The next meeting of the joint DH/MHRA FMD Implementation Advisory Board is scheduled for January 2018.
Note on statistics
68 of the 656 survey respondents lived in countries outside of Great Britain. These respondents’ answers were not included in the overall statistics for the above four questions, but were included in the sector breakdowns of the responses to these questions
The Falsified Medicine’s Directive (FMD), which comes fully into force in February 2019, introduces EU-wide legislation to help prevent counterfeit prescription medicines entering the pharmaceutical supply chain. “Falsified” covers not only counterfeit medicines, but also false information about a medicine’s source. FMD will not cover non-prescribed medicines, with the single exception of omeprazole.
All medicines packs will be tamper-proof and will feature a 2-D barcode, as well as a manufacturer product code, a randomised unique serial number, batch number and expiry date.
Since 2011, the Royal Pharmaceutical Society and other stakeholders have been acting to ensure that the FMD will function in accordance with UK law, in a way that ensures patient safety, whilst minimising disruption to existing pharmacy practise.
The RPS has been acting on FMD since 2011, when it set up a multidisciplinary, cross-sectorial, GB-wide working group to develop policy. Later, in July 2014, the Society hosted and chaired the first FMD stakeholders networking meeting, at which 13 countries were represented by 100 delegates. At this meeting, implementation challenges for FMD were discussed, and presentations from the three main software providers were made.
Specific features of FMD in the UK lobbied for and achieved by the RPS and other stakeholders include:
- Extension of the originally-proposed two-day window for scanned products that are not collected by a patient to be returned to stock. This has been increased to ten days. Under FMD medicine not collected within the window will have to be destroyed, so extending the time limit reduces wastage.
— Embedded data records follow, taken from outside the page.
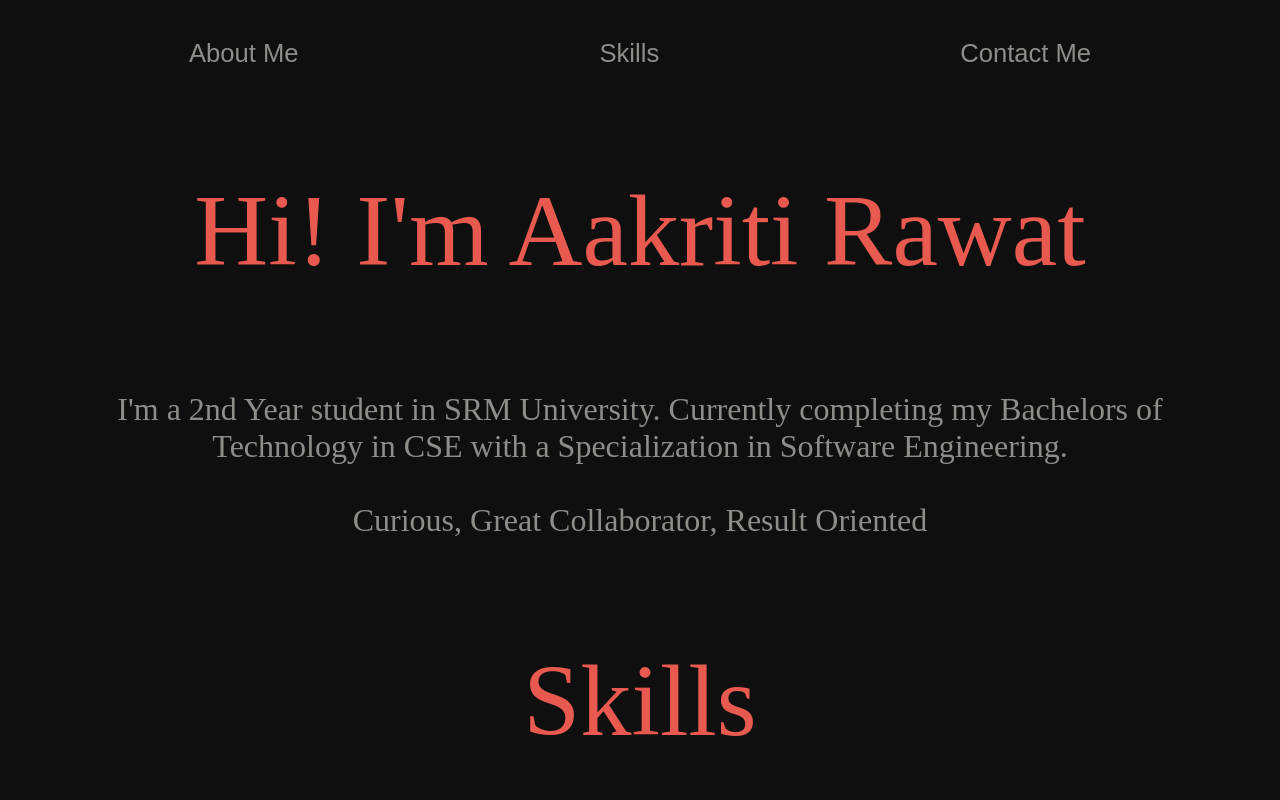
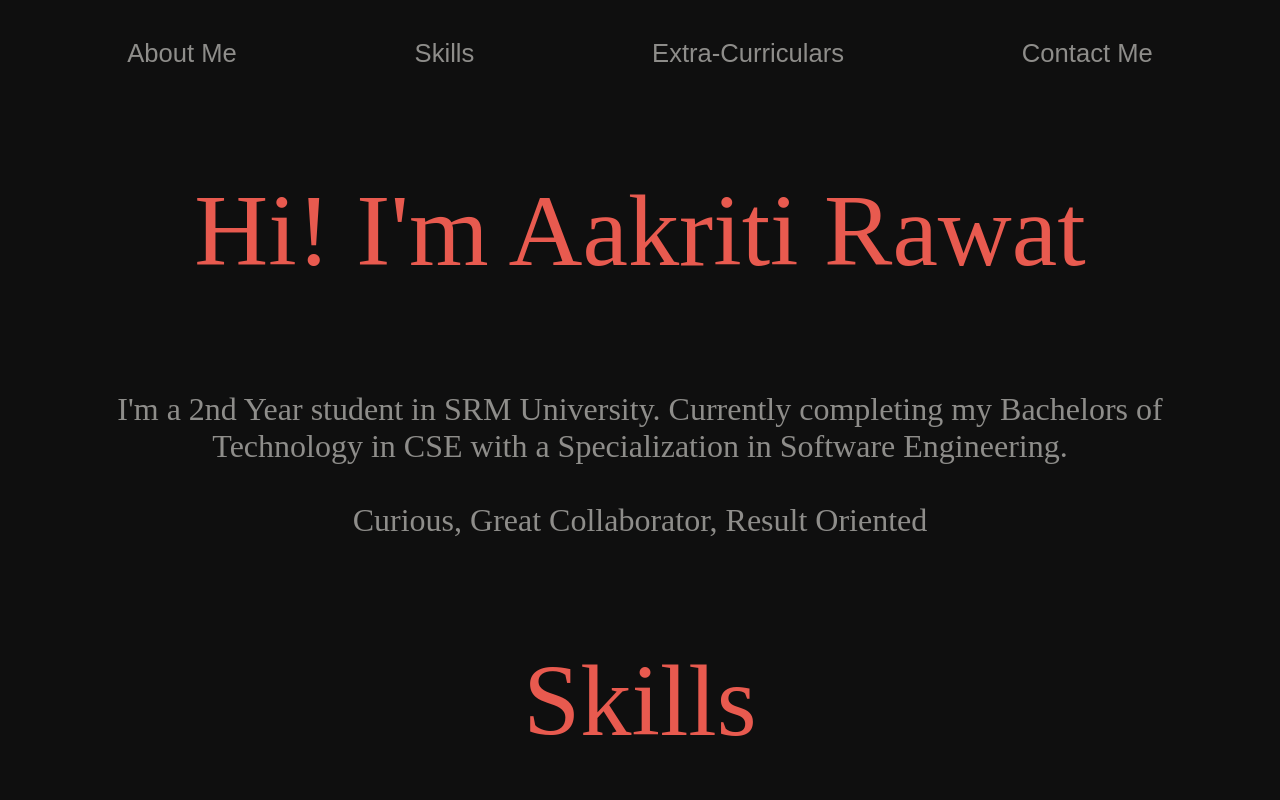
Before and after one commit to Aakrit1/Portfolio, a plain HTML site: page index.html in a window 1280 px wide. Shown: the top 800 px of the page. Drawn offline with Linux system fonts and the light colour scheme.

Commit message:
Update index.html

```diff
--- a/index.html
+++ b/index.html
@@ -13,6 +13,7 @@
     <div class="navbar">
         <a href="#aboutMe"><button>About Me</button></a>
         <a href="#skills"><button>Skills</button></a>
+        <a href="#extra"><button>Extra-Curriculars</button></a>
         <a href="#contact"><button>Contact Me</button></a>
     </div>
     <div class="aboutMeSection" id="aboutMe">
```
- Agreement on the form of the European Stakeholder Model, which lays out a EU-wide format for how medicines can be verified, and on the European Medicines Verification System (EMVS), which guarantees authenticity from manufacturing to dispensing (the “end-to-end” system)
- Inclusion of human readable data alongside the 2-D barcode, so that pharmacists can continue to help patients if scanners break down or if the barcode is damaged.
- Full repackaging of imported medicines, rather than addition of new barcodes to existing packaging. Multiple barcodes could result in incorrect barcodes being scanned, triggering a false exceptional event.
- Greater flexibility offered to hospitals on the timing of medicines decommissioning. FMD requires medicines to be decommissioned at the point of dispensing. In hospitals – particularly in A&E, and where single doses are administered – this isn’t practical. Following lobbying, hospitals (unlike community pharmacies) will be able to decommission upon delivery, and then store medicines.
- Use of a single workstation. FMD originally required two, one for decommissioning and one for dispensing. RPS argued that this was unnecessary, costly, and increased the chance of technical failures disrupting processes. Successful lobbying led to agreement that all tasks can be performed on the Patient Medical Record (PMR) computer.
In addition, the RPS continues to call for the addition of safety information (including batch code, expiry dates and potential interactions) into the 2D barcode, alongside authentication data.